Downie was diagnosed with incurable brain cancer in May 2016 and died on the evening of October 17 according to a statement from his family.
In the statement, Downie’s family said “Gord knew this day was coming – his response was to spend this precious time as he always had – making music, making memories and expressing deep gratitude to his family and friends for a life well lived, often sealing it with a kiss … on the lips.”
The statement continued: “At home, he worked just as tirelessly at being a good father, son, brother, husband and friend. No one worked harder on every part of their life than Gord. No one.”
While they were beloved in Canada, the Tragically Hip struggled to break through in America. Driven by Downie’s distinctive voice and unforced skill with songwriting, the Hip’s melodic but raw rock songs were inescapable parts of Canadian life from the late ’80s on and fiercely embraced by college radio listeners in the state.
Their 1989 breakthrough Up to Here heralded a new Northern talent with blues driven, swaggering singles like “New Orleans is Sinking.” They refined their jagged guitar blues melodic rock on 1991’s Road Apples, but started turning away from the bar room blues sound with 1992’s Fully Completely, which saw Downie’s style evolve from the snarling smirk of his first two albums, revealing a vulnerable but still immediate vocal style.

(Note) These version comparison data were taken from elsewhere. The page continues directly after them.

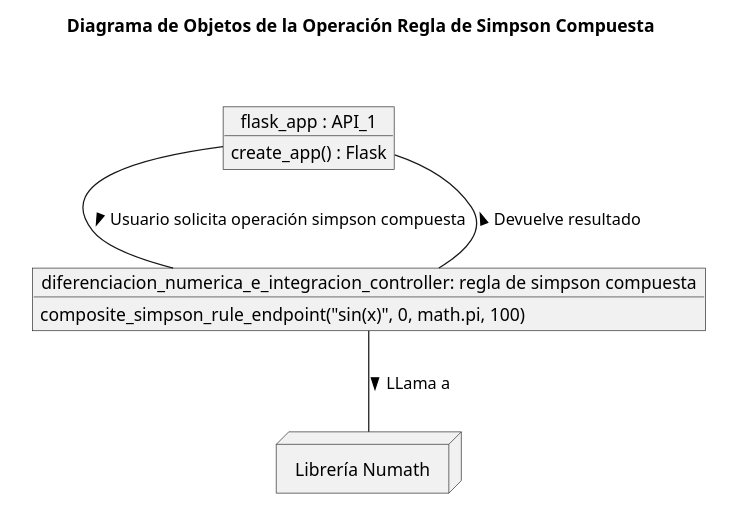
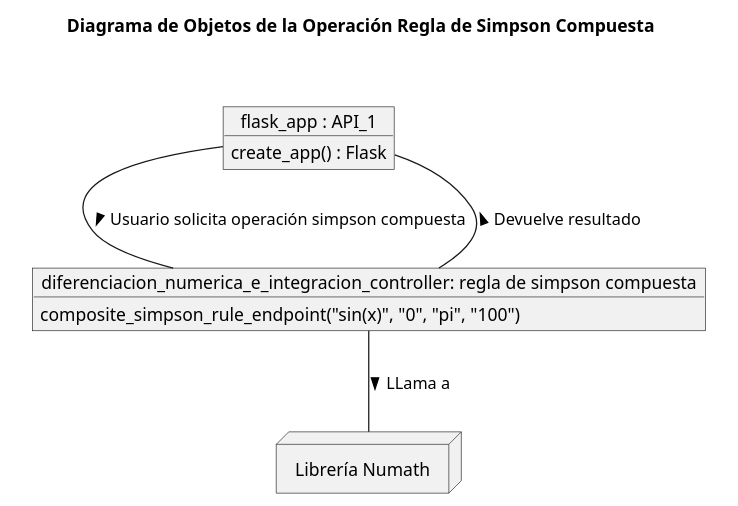
The diagram in modelosUML/diagramaObjertosSimpsonCompuesta.puml (rodri5villa/numath-API), drawn with PlantUML before and after one commit. The commit also changed 7 other files, not shown here.

```diff
--- a/modelosUML/diagramaObjertosSimpsonCompuesta.puml
+++ b/modelosUML/diagramaObjertosSimpsonCompuesta.puml
@@ -1,25 +1,25 @@
 @startuml
 
 skinparam packageBorderColor white
 skinparam packageBackgroundColor white
 
 title Diagrama de Objetos de la Operación Regla de Simpson Compuesta
 
 package " " {
   object "flask_app : API_1" as flask_app {
     create_app() : Flask
   }
   
   object "diferenciacion_numerica_e_integracion_controller: regla de simpson compuesta" as operaciones {
-    composite_simpson_rule_endpoint("sin(x)", 0, math.pi, 100)  
+    composite_simpson_rule_endpoint("sin(x)", "0", "pi", "100")  
   }
 }
 
 node "Librería Numath" as PyLibrary {
 }
 
 flask_app -- operaciones: "Usuario solicita operación simpson compuesta >"
 operaciones -- PyLibrary : "LLama a >"
 operaciones -- flask_app : "Devuelve resultado >"
 
 @enduml
```
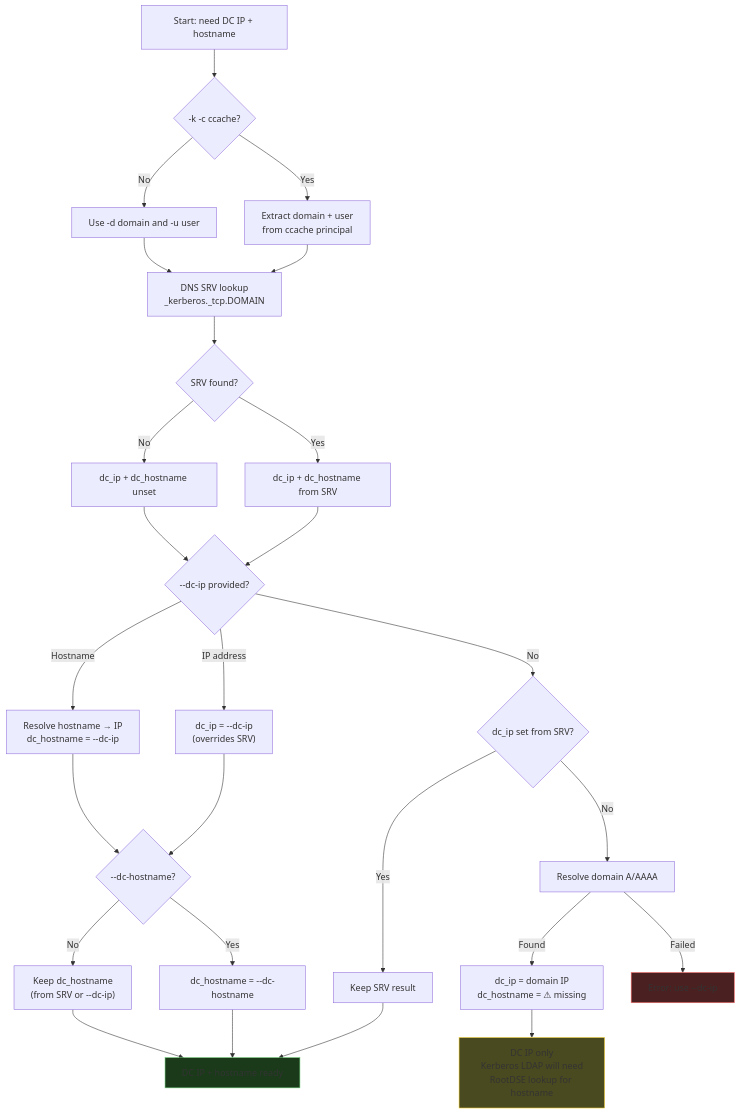
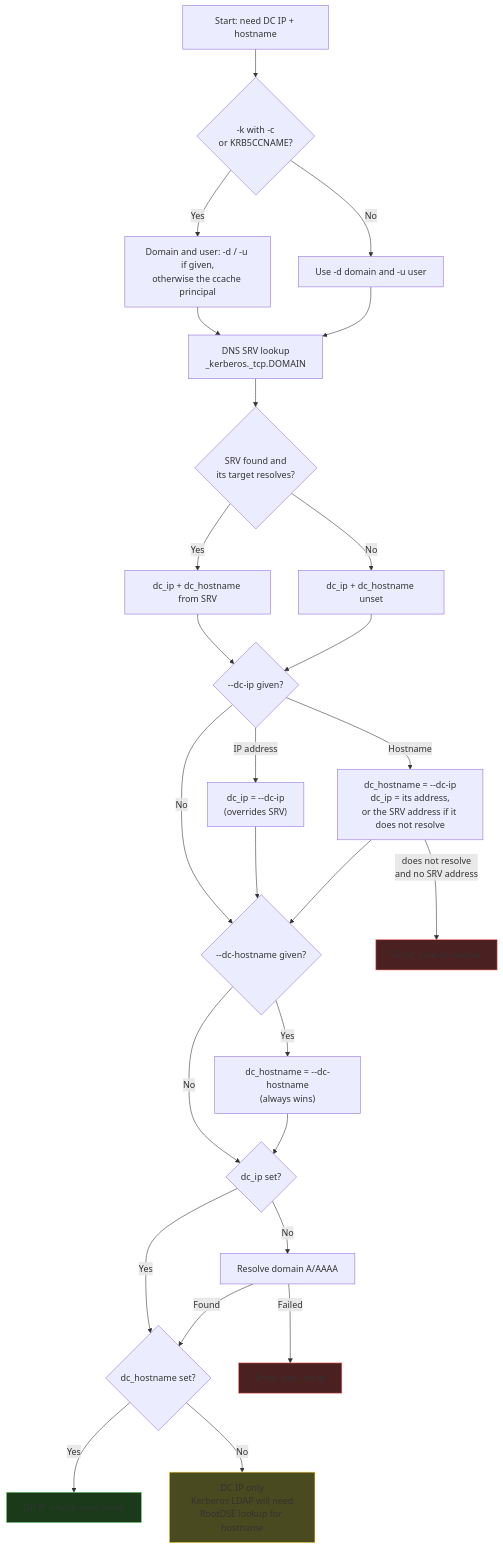
The third of 3 diagrams in docs/guide/index.md (StrongWind1/KerbWolf), drawn with Mermaid before and after one commit. The commit also changed other lines of this file and 13 other files, not shown here.

````diff
--- a/docs/guide/index.md
+++ b/docs/guide/index.md
@@ -156,33 +156,35 @@
 ```mermaid
 flowchart TD
-    A["Start: need DC IP + hostname"] --> B{"-k -c ccache?"}
-    B -->|Yes| C["Extract domain + user<br/>from ccache principal"]
+    A["Start: need DC IP + hostname"] --> B{"-k with -c<br/>or KRB5CCNAME?"}
+    B -->|Yes| C["Domain and user: -d / -u if given,<br/>otherwise the ccache principal"]
     B -->|No| D["Use -d domain and -u user"]
 
     C & D --> E["DNS SRV lookup<br/>_kerberos._tcp.DOMAIN"]
-    E --> F{"SRV found?"}
+    E --> F{"SRV found and<br/>its target resolves?"}
     F -->|Yes| G["dc_ip + dc_hostname from SRV"]
     F -->|No| G2["dc_ip + dc_hostname unset"]
 
-    G & G2 --> H{"--dc-ip provided?"}
+    G & G2 --> H{"--dc-ip given?"}
     H -->|IP address| I["dc_ip = --dc-ip<br/>(overrides SRV)"]
-    H -->|Hostname| I2["Resolve hostname → IP<br/>dc_hostname = --dc-ip"]
-    H -->|No| J{"dc_ip set from SRV?"}
+    H -->|Hostname| I2["dc_hostname = --dc-ip<br/>dc_ip = its address,<br/>or the SRV address if it does not resolve"]
+    H -->|No| M
+
+    I2 -->|"does not resolve<br/>and no SRV address"| O["Error: cannot resolve"]
+    I & I2 --> M{"--dc-hostname given?"}
+    M -->|Yes| M2["dc_hostname = --dc-hostname<br/>(always wins)"]
+    M -->|No| J
+    M2 --> J{"dc_ip set?"}
 
     J -->|No| K["Resolve domain A/AAAA"]
-    J -->|Yes| L["Keep SRV result"]
+    J -->|Yes| R
+    K -->|Found| R{"dc_hostname set?"}
+    K -->|Failed| O2["Error: use --dc-ip"]
 
-    I & I2 --> M{"--dc-hostname?"}
-    M -->|Yes| M2["dc_hostname = --dc-hostname"]
-    M -->|No| M3["Keep dc_hostname<br/>(from SRV or --dc-ip)"]
-
-    K -->|Found| N["dc_ip = domain IP<br/>dc_hostname = ⚠ missing"]
-    K -->|Failed| O["Error: use --dc-ip"]
-
-    L & M2 & M3 --> P["DC IP + hostname ready"]
-    N --> Q["DC IP only<br/>Kerberos LDAP will need<br/>RootDSE lookup for hostname"]
+    R -->|Yes| P["DC IP + hostname ready"]
+    R -->|No| Q["DC IP only<br/>Kerberos LDAP will need<br/>RootDSE lookup for hostname"]
 
     style P fill:#1a3a1a,stroke:#6bcb77
     style Q fill:#4a4a20,stroke:#ffd93d
     style O fill:#4a2020,stroke:#ff6b6b
+    style O2 fill:#4a2020,stroke:#ff6b6b
 ```
````
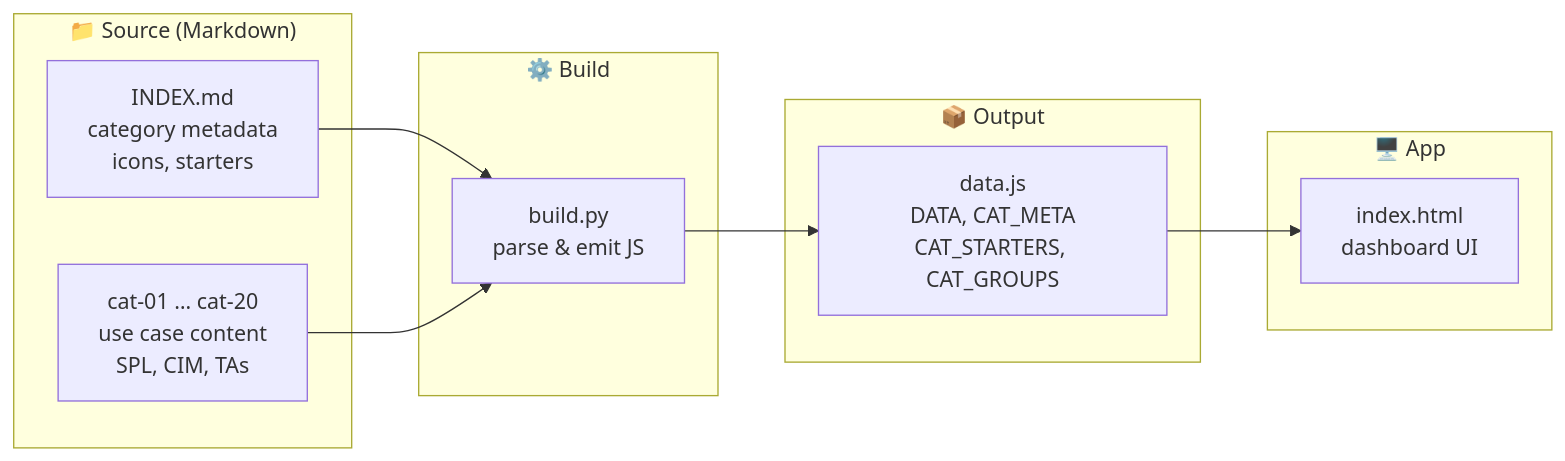
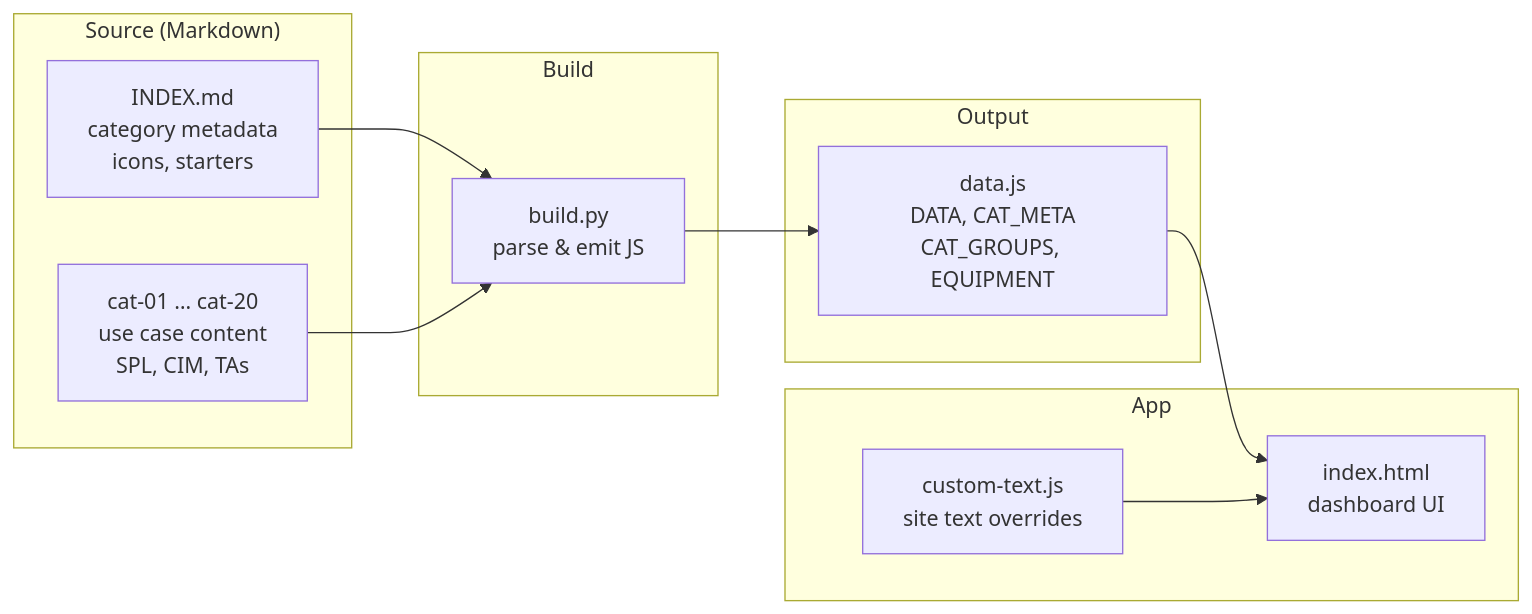
The first of 6 diagrams in CODEBASE-DIAGRAM.md (fenre/splunk-monitoring-use-cases), drawn with Mermaid before and after one commit. The commit also changed other lines of this file and 2293 other files, not shown here.

````diff
--- a/CODEBASE-DIAGRAM.md
+++ b/CODEBASE-DIAGRAM.md
@@ -9,24 +9,26 @@
 ```mermaid
 flowchart LR
-    subgraph sources["📁 Source (Markdown)"]
+    subgraph sources["Source (Markdown)"]
         INDEX["INDEX.md\ncategory metadata\nicons, starters"]
         CAT["cat-01 … cat-20\nuse case content\nSPL, CIM, TAs"]
     end
 
-    subgraph build["⚙️ Build"]
+    subgraph build["Build"]
         PY["build.py\nparse & emit JS"]
     end
 
-    subgraph output["📦 Output"]
-        DATA["data.js\nDATA, CAT_META\nCAT_STARTERS, CAT_GROUPS"]
+    subgraph output["Output"]
+        DATA["data.js\nDATA, CAT_META\nCAT_GROUPS, EQUIPMENT"]
     end
 
-    subgraph app["🖥️ App"]
+    subgraph app["App"]
         HTML["index.html\ndashboard UI"]
+        CUSTOM["custom-text.js\nsite text overrides"]
     end
 
     INDEX --> PY
     CAT --> PY
     PY --> DATA
     DATA --> HTML
+    CUSTOM --> HTML
 ```
````
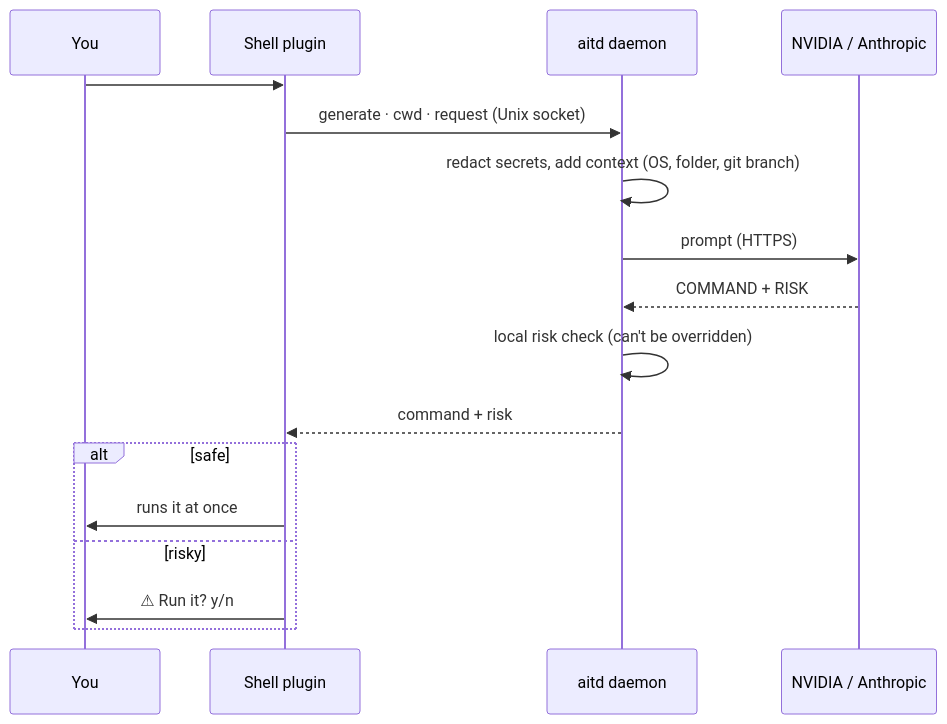
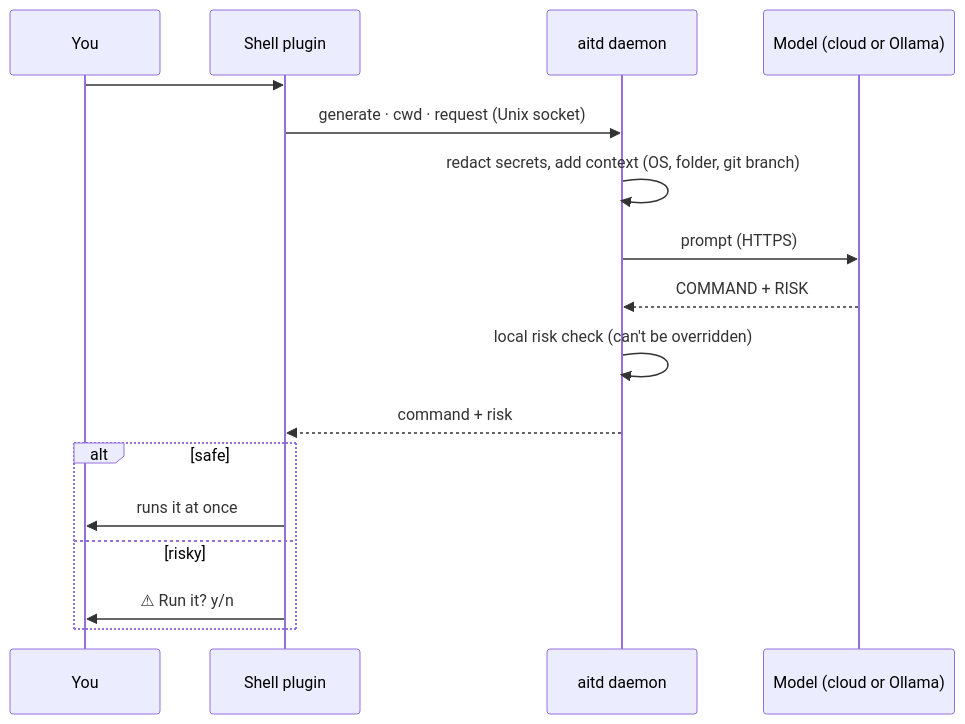
One commit to thejunghare/ai-terminal changed the second of 2 diagrams in README.md. Above: the diagram before and after it, drawn with Mermaid. The commit also changed other lines of this file and 7 other files, not shown here.

````diff
--- a/README.md
+++ b/README.md
@@ -255,19 +274,19 @@
 ```mermaid
 sequenceDiagram
     participant U as You
     participant P as Shell plugin
     participant D as aitd daemon
-    participant M as NVIDIA / Anthropic
+    participant M as Model (cloud or Ollama)
     U->>P: # make a folder ⏎
     P->>D: generate · cwd · request (Unix socket)
     D->>D: redact secrets, add context (OS, folder, git branch)
     D->>M: prompt (HTTPS)
     M-->>D: COMMAND + RISK
     D->>D: local risk check (can't be overridden)
     D-->>P: command + risk
     alt safe
         P->>U: runs it at once
     else risky
         P->>U: ⚠︎ Run it? y/n
     end
 ```
````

By the mid ’90s, the Hip stripped down and refined their sound; the spare, haunting masterpiece Day for Night was the result. While retaining the rocking edge of their early work, the minimal and moody sound charted new sonic territory for the band. They’d continue to explore that space with new textures and emotional explorations up until their 13th album, 2016’s Man Machine Poem, recorded just prior to Downie’s cancer diagnosis (they reportedly recorded four albums worth of material after the diagnosis).
While the band’s sound never stopped developing over their decades-long career and 13 albums, the band’s chemistry remained constant. The band formed while the members were high school students in Ontario. Until Downie’s death, the lineup held steady from its formation. That’s a rare and lucky continuity—a fact noted in Downie’s family’s statement on his death.
“As a musician, he lived “the life” for over 30 years, lucky to do most of it with his high school buddies,” his family wrote.
Canadian celebrities and politicians, including Prime Minister Justin Trudeau, took to social media to send out condolences in the wake of Downie’s death.
RIP Gord Downie. ??
— Seth Rogen (@Sethrogen) October 18, 2017
There will never be another one like you, Gord. Rest in peace my friend.
— Justin Trudeau (@JustinTrudeau) October 18, 2017
In a tearful public statement, Trudeau added that “We are less as a country without Gord Downie in it.”